What were your first impressions of the site?
“I took on a staff position with Shirley Heinze in 2005, so a lot of progress had been made prior to that. What we’ve done since I started with the organization is filling in the gaps by picking up parcels so that we can have more of a nature preserve where we own the property within the project area so it speak. The trails and parking lot, that’s something we really focused on in 2007 and 2008; making it a resource for the public is what I’ve seen transpire there. It’s really great to see people out there using the resource and that’s been a shift for us as an organization where we’re not only protecting the property, restoring it and managing it, but also making available to the public so they can enjoy it as well.
It does have implications when you think of a park where the design is to let people recreate in a natural resource. And what’s even more unique for this area, in some places you have state-listed species, or even things like the federally endangered Karner Blue butterfly that thrives and needs the dune and swale habitat. So the basis where there is value in limiting the access is protecting that particular natural resource and so it’s a little bit of a balancing act. We do have some properties we are very cautious about what the access would be if it’s a determent to any threatened flora and fauna, so it’s a little bit of a balancing act.”
What are future plans for the site?
“There are 12 acres of dune and swale that has been a part of our land acquisition prioritization document that we update and approve every couple of years at the board level. It’s one of our number one priorities and we’re pretty close to seeing that property through to ownership. Hopefully in the next month. And continuing to restore and manage the property.
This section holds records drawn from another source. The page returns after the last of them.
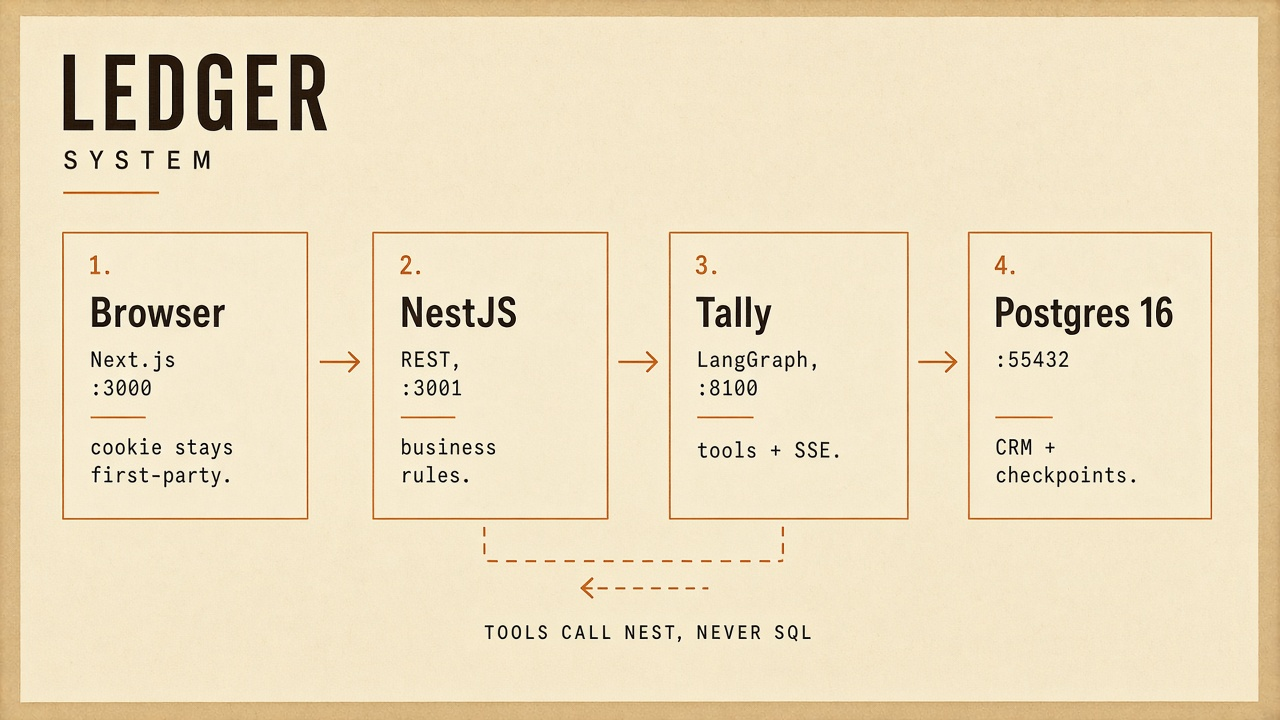
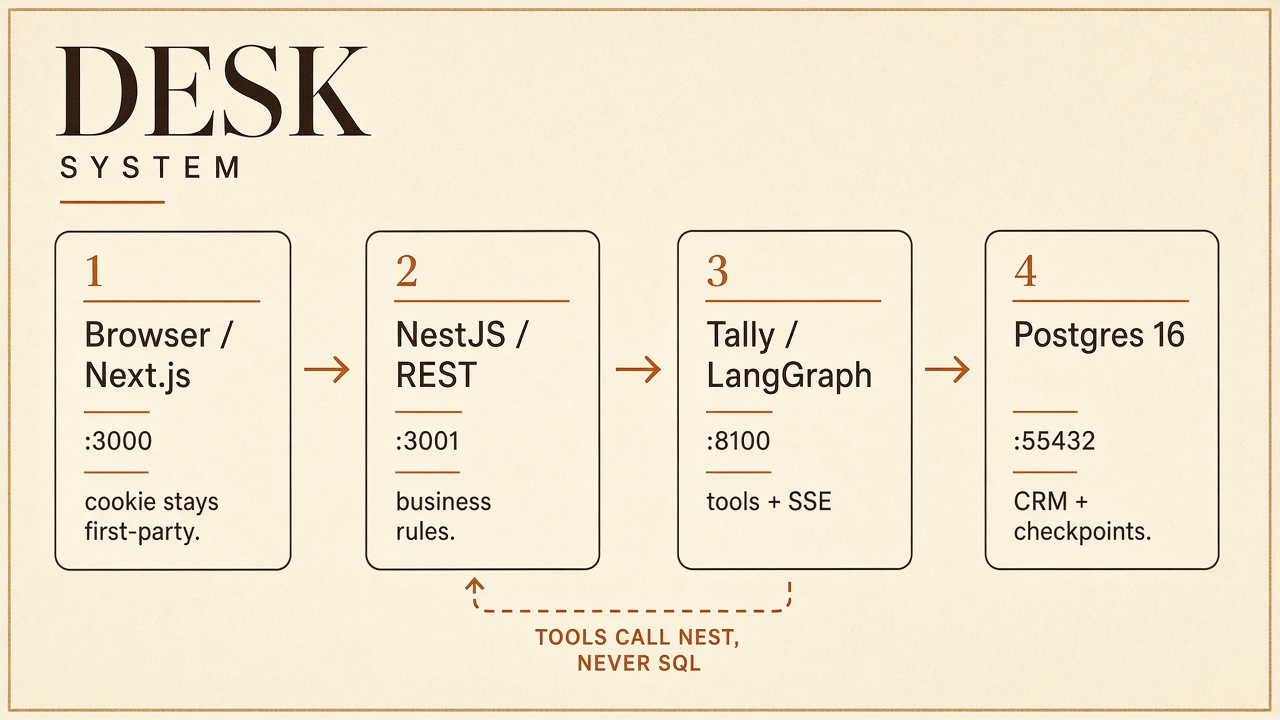
Rename the product from Ledger to Desk so it reads as a sales desk.

Changed region(s): [[0.0, 0.0, 1.0, 1.0]]

diff --git a/apps/web/components/shell/app-shell.tsx b/apps/web/components/shell/app-shell.tsx
@@ -128,7 +128,7 @@ export function AppShell({
       >
         <div className="flex items-start justify-between gap-2 px-5 py-5">
           <div>
-            <p className="font-mono text-[11px] uppercase tracking-[0.22em] text-copper">Ledger</p>
+            <p className="font-mono text-[11px] uppercase tracking-[0.22em] text-copper">Desk</p>
             <p className="mt-1 text-sm text-ink-muted">Sales admin</p>
           </div>
           <Button variant="ghost" size="sm" className="lg:hidden" onClick={() => setNavOpen(false)}>
@@ -176,7 +176,7 @@ export function AppShell({
               <MenuGlyph />
               Menu
             </Button>
-            <p className="truncate font-mono text-[11px] uppercase tracking-[0.22em] text-copper">Ledger</p>
+            <p className="truncate font-mono text-[11px] uppercase tracking-[0.22em] text-copper">Desk</p>
           </div>
           <Button
             variant="secondary"

diff --git a/apps/web/app/login/page.tsx b/apps/web/app/login/page.tsx
@@ -27,7 +27,7 @@ export default function LoginPage() {
       <div className="pointer-events-none absolute inset-0 bg-[radial-gradient(ellipse_at_50%_12%,rgba(196,78,31,0.22),transparent_52%)]" />
       <div className="pointer-events-none absolute inset-0 bg-[radial-gradient(ellipse_at_50%_110%,rgba(40,24,12,0.16),transparent_55%)]" />
       <div className="relative w-full max-w-[420px] rounded-[14px] border border-line bg-panel p-6 shadow-float ring-1 ring-white/40 sm:p-8">
-        <p className="font-mono text-[11px] uppercase tracking-[0.22em] text-copper">Ledger</p>
+        <p className="font-mono text-[11px] uppercase tracking-[0.22em] text-copper">Desk</p>
         <h1 className="mt-3 text-2xl font-medium tracking-tight">Sign in</h1>
         <p className="mt-1 text-sm text-ink-muted">Sales admin for the book of business.</p>
         <form

diff --git a/apps/web/components/copilot/gen-ui.tsx b/apps/web/components/copilot/gen-ui.tsx
@@ -89,7 +89,7 @@ export function GenUi({
               </Link>
               <Badge variant="copper">Customer</Badge>
             </div>
-            <p className="mt-1 font-mono text-[10px] uppercase tracking-[0.12em] text-ink-muted">Ledger record</p>
+            <p className="mt-1 font-mono text-[10px] uppercase tracking-[0.12em] text-ink-muted">On file</p>
           </div>
         </div>
         <dl className="border-t border-line">

diff --git a/apps/web/app/(admin)/layout.tsx b/apps/web/app/(admin)/layout.tsx
@@ -24,7 +24,7 @@ export default function AdminLayout({ children }: { children: React.ReactNode })
   }, [me.error, router]);
 
   if (me.isLoading) {
-    return <div className="flex min-h-[100dvh] items-center justify-center text-sm text-ink-muted">Loading ledger…</div>;
+    return <div className="flex min-h-[100dvh] items-center justify-center text-sm text-ink-muted">Loading desk…</div>;
   }
   if (!me.data) {
     return null;

diff --git a/apps/web/components/copilot/copilot-rail.tsx b/apps/web/components/copilot/copilot-rail.tsx
@@ -22,7 +22,7 @@ type Msg = {
 
 const WELCOME_ID = "tally-welcome";
 
-const WELCOME_TEXT = `I'm **Tally**, your sales desk on this ledger.
+const WELCOME_TEXT = `I'm **Tally**. I work this sales desk.
 
 I can look up customers, pipeline, and closed revenue from live data. If you ask me to change a record, I'll show an Approve step first.
 

diff --git a/apps/web/app/layout.tsx b/apps/web/app/layout.tsx
@@ -15,7 +15,7 @@ const mono = IBM_Plex_Mono({
 });
 
 export const metadata = {
-  title: "Ledger",
+  title: "Desk",
   description: "Sales admin panel",
 };
 

diff --git a/apps/agent/src/agent/graph.py b/apps/agent/src/agent/graph.py
@@ -27,7 +27,7 @@ class AgentState(TypedDict):
     memories: list[dict[str, str]]
 
 
-SYSTEM = """You are Tally, Ledger's internal sales desk assistant.
+SYSTEM = """You are Tally, the assistant on this sales desk.
 
 Tools return live CRM data. Never invent customer or sale IDs.
 
@@ -45,7 +45,7 @@ Known facts about this seller:
 
 
 def _llm(session_id: str | None = None) -> ChatOpenAI:
-    headers = {"User-Agent": "ledger-tally/1.0"}
+    headers = {"User-Agent": "desk-tally/1.0"}
     if session_id:
         headers["x-opencode-session"] = session_id
     return ChatOpenAI(

diff --git a/apps/agent/src/agent/settings.py b/apps/agent/src/agent/settings.py
@@ -23,7 +23,7 @@ class Settings(BaseSettings):
     llm_base_url: str = "https://opencode.ai/zen/go/v1"
     api_origin: str = "http://127.0.0.1:3001"
     langsmith_api_key: str = ""
-    langsmith_project: str = "ledger-tally"
+    langsmith_project: str = "desk-tally"
 
     @property
     def llm_api_key(self) -> str:

diff --git a/specs/frontend.md b/specs/frontend.md
@@ -31,7 +31,7 @@ Mutations invalidate the matching lists plus `dashboard`. Kanban status patch in
 
 ## Kanban
 
-Columns: New, In Progress, Completed. Desktop uses the `Kanban` primitive (`@dnd-kit`) with drag between columns. Below `lg`, a stage tab list shows one column at a time and cards move via a select. Cards show Ledger `Badge`s (Deal + status). Optimistic status update; rollback on error. Cancelled is hidden here. Column order is fixed.
+Columns: New, In Progress, Completed. Desktop uses the `Kanban` primitive (`@dnd-kit`) with drag between columns. Below `lg`, a stage tab list shows one column at a time and cards move via a select. Cards show Desk `Badge`s (Deal + status). Optimistic status update; rollback on error. Cancelled is hidden here. Column order is fixed.
 
 ## Forms
 
@@ -41,7 +41,7 @@ Customer and sale create/edit in dialogs on list pages; detail pages allow edit 
 
 - Persistent thread per user (server-side `thread:{userId}`)
 - Stream tokens into the last assistant message
-- Render `ui` parts with a closed registry (OpenUI-style library, not free-form model HTML). One data widget per turn. Widgets match Ledger: KPI trio, identity customer cards, headed lists, pipeline bars.
+- Render `ui` parts with a closed registry (OpenUI-style library, not free-form model HTML). One data widget per turn. Widgets match Desk: KPI trio, identity customer cards, headed lists, pipeline bars.
 - `interrupt` shows `ConfirmAction`; Approve calls resume `approve`, Reject calls `reject`
 - Health query: if `llm` is false, show setup empty state instead of the composer being “broken”
 - First open seeds a Tally welcome message plus clickable “Try asking” prompts (revenue, pipeline, customers, open deals). ⌘K focuses the composer.

diff --git a/specs/design.md b/specs/design.md
@@ -47,11 +47,11 @@ Tight tables (row py ~10px). Sidebar ~232px on desktop; a Menu drawer on small s
 - Toasts: success green wash, error red wash
 - KPI: label muted, value IBM Plex Sans 28px, not a rainbow icon grid; revenue card gets a copper top edge
 - Kanban column: panel, status color as 3px top edge; count badge in the header; cards show Deal + status. On small screens, one stage at a time with a Move-to control — not a squeezed three-column board.
-- Tally: copper 3px left rule on the rail; copper 2px left rule on assistant messages; no purple glow, no sparkle spam. GenUI widgets reuse Ledger cards, badges, and KPI type — not a second visual language.
+- Tally: copper 3px left rule on the rail; copper 2px left rule on assistant messages; no purple glow, no sparkle spam. GenUI widgets reuse Desk cards, badges, and KPI type — not a second visual language.
 
 ## Layout
 
-Left: wordmark “Ledger” + nav (Dashboard, Customers, Sales, Pipeline). On small screens the nav is behind Menu.  
+Left: wordmark “Desk” + nav (Dashboard, Customers, Sales, Pipeline). On small screens the nav is behind Menu.  
 Main: page title, one-line description, actions aligned right (stack on narrow viewports).  
 Right: Tally. On small screens Tally is a full-screen overlay, closed by default.
 

diff --git a/README.md b/README.md
@@ -1,4 +1,4 @@
-# Ledger
+# Desk
 
 [![Next.js](https://img.shields.io/badge/Next.js_15-16120F?style=flat-square&logo=nextdotjs&logoColor=DCC9B0)](https://nextjs.org)
 [![React](https://img.shields.io/badge/React_19-16120F?style=flat-square&logo=react&logoColor=DCC9B0)](https://react.dev)
@@ -101,7 +101,7 @@ pnpm dev
 
 [http://localhost:3000](http://localhost:3000) — `leo.a@example.org` / `demo1234`
 
-Tally needs `OPENCODE_GO_API_KEY`. The CRM works without it. Optional traces: `LANGSMITH_API_KEY`, project `ledger-tally`.
+Tally needs `OPENCODE_GO_API_KEY`. The CRM works without it. Optional traces: `LANGSMITH_API_KEY`, project `desk-tally`.
 
 | | |
 | --- | --- |

diff --git a/specs/product.md b/specs/product.md
@@ -41,7 +41,7 @@ Total revenue counts only sales with status `completed`.
 
 ## Tally
 
-Tally is Ledger's sales desk assistant. It answers questions, renders structured UI (tables, cards, KPIs), remembers facts across turns, and can mutate CRM data after the user confirms.
+Tally is the sales-desk assistant. It answers questions, renders structured UI (tables, cards, KPIs), remembers facts across turns, and can mutate CRM data after the user confirms.
 
 ## Acceptance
We’re in the process of getting a US Army Corp of Engineers Great Lakes Restoration Initiative project to take place at the site. That will really allow us to do more extensive canopy opening and invasive species and understory removal and planting of native plants to improve the ecology in places were it’s degraded.”
How can these natural areas help cities?
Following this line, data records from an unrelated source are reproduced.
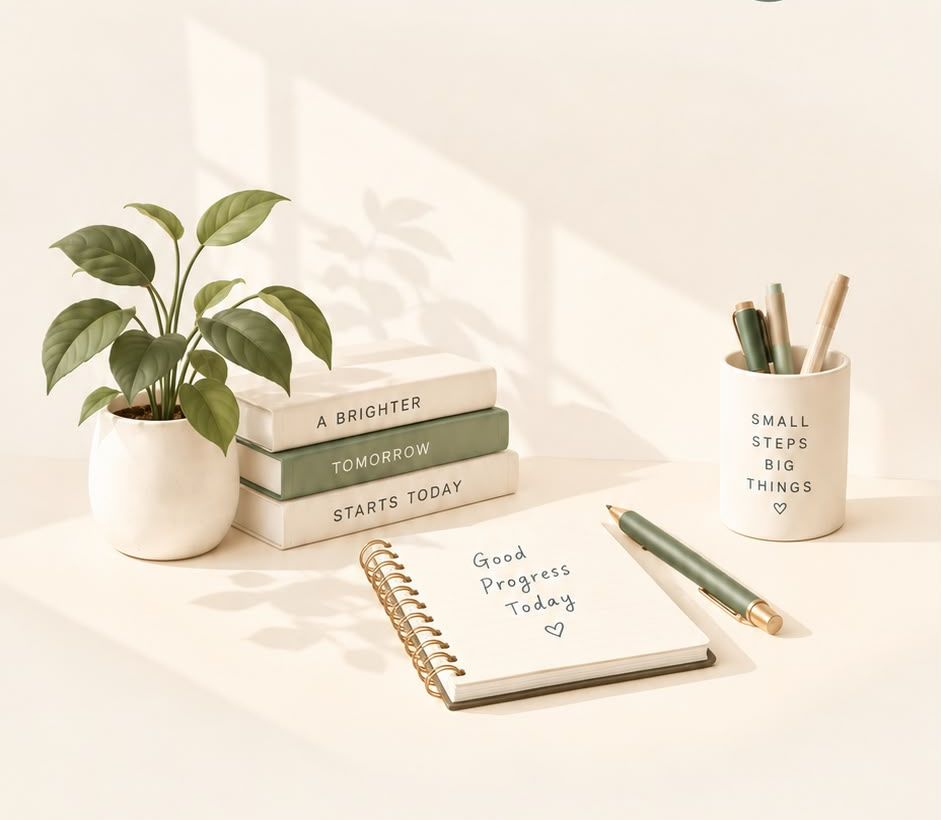
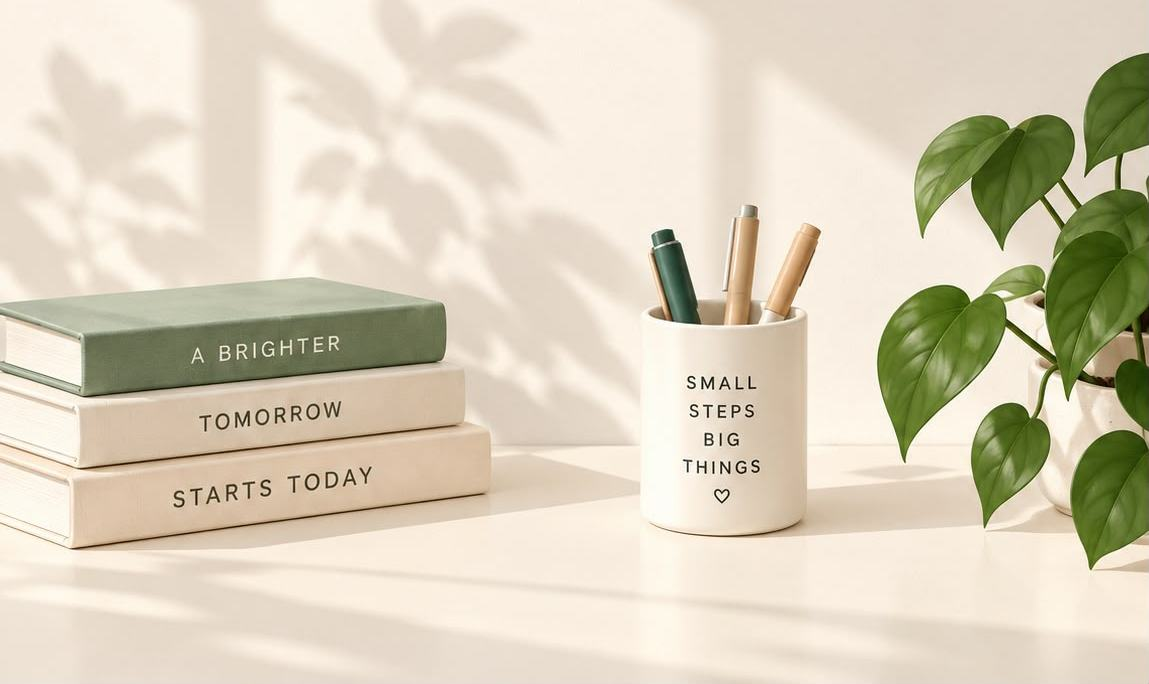
Use the supplied desk as the homework screen's background
The picture from the drawings rather than the one the app had been carrying:
books on the left, the cup in the middle, the plant on the right.

It is portrait and mostly wall — the things on the desk sit in its bottom
half, and only that half is ever on screen — so only that half is shipped,
cropped from halfway down. That keeps the top of the plant and still leaves a
band of plain wall for the fade to work on. The crop is 1.68 times as wide as
it is tall, so at full width it stands 59.5vw high, and --desk-band follows.

It now stands on the tab bar rather than running under it. Anchored the old
way the books and the cup had their feet cut off by the tabs; anchored to the
picture's own foot, it is the wall above the desk that goes when a screen is
too short to take all of it.

Kept to 54KB, under the 60KB the speed tests hold the build to. The rebuild
script tries four JPEG qualities and takes the best one that still fits,
rather than guessing at a number.

279 assertions across ten suites.

diff --git a/styles.css b/styles.css
@@ -31,10 +31,12 @@
 
   --gutter:     20px;
   --tabbar-h:   62px;
-  /* How much of the desk shows at the foot of the homework screen. Off the
-     width, since that sets how big the things on it look, but never more
-     than a share of a short screen. */
-  --desk-band:  min(62vw, 46vh);
+  /* How much of the desk shows at the foot of the homework screen. The
+     picture is 1.68 times as wide as it is tall, so at full width it stands
+     59.5vw high — measured off the width, because that is what sets how big
+     the books and the cup look. Capped against the height so a short screen
+     is not all desk; the cap crops rather than shrinking them. */
+  --desk-band:  min(59.5vw, 34vh);
 
   color-scheme: light;
 }
@@ -393,7 +395,7 @@ button { border: 0; background: none; cursor: pointer; }
      of it — the same band, off the same figure, so the two cannot drift apart
      on a screen shaped differently from a phone. */
   min-height: calc(100dvh - env(safe-area-inset-top) - env(safe-area-inset-bottom)
-                   - 134px - var(--desk-band));
+                   - 134px - var(--tabbar-h) - var(--desk-band));
   padding-bottom: 22px;
 }
 
@@ -433,7 +435,7 @@ button { border: 0; background: none; cursor: pointer; }
   position: fixed;
   left: 0;
   right: 0;
-  bottom: 0;
+  bottom: calc(var(--tabbar-h) + env(safe-area-inset-bottom));
   z-index: 0;
   width: 100%;
   /* A band of the photograph rather than the whole of it, so that what shows
@@ -444,7 +446,10 @@ button { border: 0; background: none; cursor: pointer; }
      to know how much room to leave. */
   height: var(--desk-band);
   object-fit: cover;
-  object-position: 50% 30%;
+  /* Anchored to the foot of the picture: the books, the cup and the plant
+     stand on its bottom edge, and it is the wall above them that gets cut
+     when a screen is too short. */
+  object-position: 50% 100%;
   pointer-events: none;
   opacity: 0;
   transition: opacity .45s ease;

diff --git a/sw.js b/sw.js
@@ -2,7 +2,7 @@
 
 // Bump this whenever the shell changes shape: it drops every older cache on
 // activate, so a page can never be served new markup with stale script.
-const CACHE = 'homework-v19';
+const CACHE = 'homework-v20';
 
 // Only what the app needs to run. The 512px icon is for the installer and the
 // splash screen, which nobody reaches offline, so it is fetched if it is ever

diff --git a/index.html b/index.html
@@ -65,7 +65,7 @@
     </header>
     <div id="home-list" class="list"></div>
     <!-- The desk the homework sits on, full list or empty. -->
-    <img id="desk" class="desk-art" src="art/desk.jpg" alt="" width="941" height="820"
+    <img id="desk" class="desk-art" src="art/desk.jpg" alt="" width="1149" height="684"
          decoding="async" draggable="false" />
   </section>
 

diff --git a/README.md b/README.md
@@ -66,15 +66,23 @@ subject it had rather than losing it.
 The homework screen sits on a desk, whether there is homework on it or not. The picture is
 fixed to the foot of the screen and the list scrolls over it, so it reads as the room the
 app is in rather than as one more thing in the column. Its top fades into the paper, so the
-photograph never ends on an edge, and it runs on behind the tab bar rather than stopping at
-it.
+photograph never ends on an edge, and it stands **on** the tab bar rather than running
+under it, so the books and the cup are whole instead of having their feet cut off.
+
+The photograph as supplied is portrait and mostly wall — the books, the cup and the plant
+sit in its bottom half, and only that half is ever on screen. So only that half is shipped:
+cropped from halfway down, which keeps the top of the plant and still leaves a band of plain
+wall for the fade to work on. That crop is 1.68 times as wide as it is tall, so at full
+width it stands 59.5vw high.
 
 How much of it shows is one figure, `--desk-band`, and both the picture and the cleared
 screen are measured from it — otherwise the two drift apart on a screen shaped differently
-from a phone. The band is set against the **width**, because that is what decides how big
-the things on the desk look, and capped against the height so a short screen is not all
-desk. `object-fit: cover` then picks the part of the photograph that fills it: the shelf of
-books, the cup and the plant, with the foreground below the fold.
+from a phone, which is exactly what happened when the picture was measured off the width
+and the space left for the sentence off the height: they collided on a 540-wide screen. The
+band is set against the **width**, because that is what decides how big the things on the
+desk look, and capped against the height so a short screen is not all desk. The cap crops
+rather than shrinking them: `object-position: 50% 100%` anchors the picture to its own foot,
+so it is the wall above the desk that goes.
 
 The picture is shown only once it has decoded. Half a photograph drawn top-down looks like
 something has gone wrong; nothing, and then all of it, does not.
@@ -82,6 +90,10 @@ something has gone wrong; nothing, and then all of it, does not.
 It used to be something the empty state carried, fetched quietly at idle so it would be in
 hand the moment the last piece of homework was ticked off. Now that it is part of the
 screen it loads with the page, and that warming step is gone.
+
+It is kept under 60KB, which is a promise the speed tests hold the build to. Rebuild it
+from a fresh photograph with `scratchpad/new-desk.js`, which crops, resizes, and then picks
+the highest JPEG quality that still comes in under the limit rather than guessing at one.
 
 ## Timetable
“It’s a great question. I think that Gary is very fortunate to have such ecologically significant resources. When you look at the dozens of municipalities in Northwest Indiana Gary has some of the most pristine natural land in this region. And in those properties that are protected are really a good resources for storm water management. It acts as a filter for stormwater runoff so instead of the city needing to maintain runoff, a place like Ivanhoe South serves that purpose in a natural way. It’s also acting as filter so that the water that works its way thru the system, and the hydrology of the system, is cleaner when it comes out than what it would be if it were just sitting in a retention basin. There’s a lot of other benefits to stormwater as it relates to natural areas, the reduction of flooding for example. It has positive implications there as well. I think the city is well aware of what the value is of places like Ivanhoe South and the trick is how do we articulate that to the broader community. Not just in Gary but any community where someone might not have an ecology background or understand the value of a wetland and how a wetland functions to benefit them. Things that we all need, better water quality, air quality, whatever it is that relates to the environment.”